Where in the records does the word "says" occur? Copy each line in which it does.

- - - - - - -

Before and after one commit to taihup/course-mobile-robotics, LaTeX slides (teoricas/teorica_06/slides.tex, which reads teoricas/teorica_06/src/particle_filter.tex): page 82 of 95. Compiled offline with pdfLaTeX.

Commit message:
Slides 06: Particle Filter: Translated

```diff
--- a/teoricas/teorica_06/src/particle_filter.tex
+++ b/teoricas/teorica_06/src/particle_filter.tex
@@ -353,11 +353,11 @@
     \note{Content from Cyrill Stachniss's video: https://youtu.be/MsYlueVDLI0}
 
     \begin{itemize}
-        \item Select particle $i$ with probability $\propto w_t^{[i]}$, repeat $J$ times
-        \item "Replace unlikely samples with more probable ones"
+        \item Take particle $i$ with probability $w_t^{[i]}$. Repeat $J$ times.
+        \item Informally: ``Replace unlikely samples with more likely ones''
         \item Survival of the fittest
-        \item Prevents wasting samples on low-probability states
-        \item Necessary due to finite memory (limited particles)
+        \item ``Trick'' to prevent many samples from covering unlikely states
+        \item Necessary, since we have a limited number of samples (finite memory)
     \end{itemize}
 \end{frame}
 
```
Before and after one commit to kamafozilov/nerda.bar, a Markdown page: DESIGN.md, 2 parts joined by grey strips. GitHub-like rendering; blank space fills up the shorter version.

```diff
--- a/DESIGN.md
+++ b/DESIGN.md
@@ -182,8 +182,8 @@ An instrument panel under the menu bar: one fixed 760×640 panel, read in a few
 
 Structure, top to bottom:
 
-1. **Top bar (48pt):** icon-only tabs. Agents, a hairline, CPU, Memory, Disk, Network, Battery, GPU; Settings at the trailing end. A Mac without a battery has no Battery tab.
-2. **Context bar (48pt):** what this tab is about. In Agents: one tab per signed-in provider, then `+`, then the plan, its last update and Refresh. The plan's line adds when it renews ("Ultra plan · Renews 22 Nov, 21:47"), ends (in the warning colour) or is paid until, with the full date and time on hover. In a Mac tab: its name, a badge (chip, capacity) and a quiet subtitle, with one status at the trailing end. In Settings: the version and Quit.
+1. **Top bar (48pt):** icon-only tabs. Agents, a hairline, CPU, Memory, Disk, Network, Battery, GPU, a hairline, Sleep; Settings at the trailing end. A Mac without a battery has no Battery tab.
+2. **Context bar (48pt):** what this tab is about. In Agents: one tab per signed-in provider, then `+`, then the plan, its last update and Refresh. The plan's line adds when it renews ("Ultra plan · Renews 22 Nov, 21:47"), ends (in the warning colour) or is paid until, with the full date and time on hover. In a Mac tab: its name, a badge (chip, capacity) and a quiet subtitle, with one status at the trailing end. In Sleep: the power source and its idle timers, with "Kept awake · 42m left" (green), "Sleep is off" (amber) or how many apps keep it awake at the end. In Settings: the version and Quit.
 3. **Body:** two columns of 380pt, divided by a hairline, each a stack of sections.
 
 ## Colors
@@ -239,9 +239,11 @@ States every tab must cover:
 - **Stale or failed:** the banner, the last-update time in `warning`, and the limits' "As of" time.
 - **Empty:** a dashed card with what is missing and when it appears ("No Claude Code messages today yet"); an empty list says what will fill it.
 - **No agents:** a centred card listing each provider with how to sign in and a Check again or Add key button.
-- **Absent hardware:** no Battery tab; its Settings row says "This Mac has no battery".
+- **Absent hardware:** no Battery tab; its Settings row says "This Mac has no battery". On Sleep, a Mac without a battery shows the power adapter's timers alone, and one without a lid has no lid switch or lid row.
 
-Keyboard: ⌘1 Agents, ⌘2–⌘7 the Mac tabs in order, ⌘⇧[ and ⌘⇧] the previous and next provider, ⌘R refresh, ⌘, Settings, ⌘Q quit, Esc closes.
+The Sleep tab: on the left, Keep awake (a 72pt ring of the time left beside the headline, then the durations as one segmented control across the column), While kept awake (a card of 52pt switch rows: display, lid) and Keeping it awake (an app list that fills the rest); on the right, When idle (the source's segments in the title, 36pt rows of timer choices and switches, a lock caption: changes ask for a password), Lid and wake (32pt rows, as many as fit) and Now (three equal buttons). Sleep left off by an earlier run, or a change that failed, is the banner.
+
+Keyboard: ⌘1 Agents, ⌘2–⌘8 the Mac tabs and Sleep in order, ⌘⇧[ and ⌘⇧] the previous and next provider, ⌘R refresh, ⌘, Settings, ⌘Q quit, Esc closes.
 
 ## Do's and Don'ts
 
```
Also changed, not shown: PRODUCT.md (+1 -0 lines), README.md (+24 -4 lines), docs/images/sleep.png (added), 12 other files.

- - - - - - -

EXERCISE SOLUTION ->
 - **Empty:** a dashed card with what is missing and when it appears ("No Claude Code messages today yet"); an empty list says what will fill it.
-- **Absent hardware:** no Battery tab; its Settings row says "This Mac has no battery".
+- **Absent hardware:** no Battery tab; its Settings row says "This Mac has no battery". On Sleep, a Mac without a battery shows the power adapter's timers alone, and one without a lid has no lid switch or lid row.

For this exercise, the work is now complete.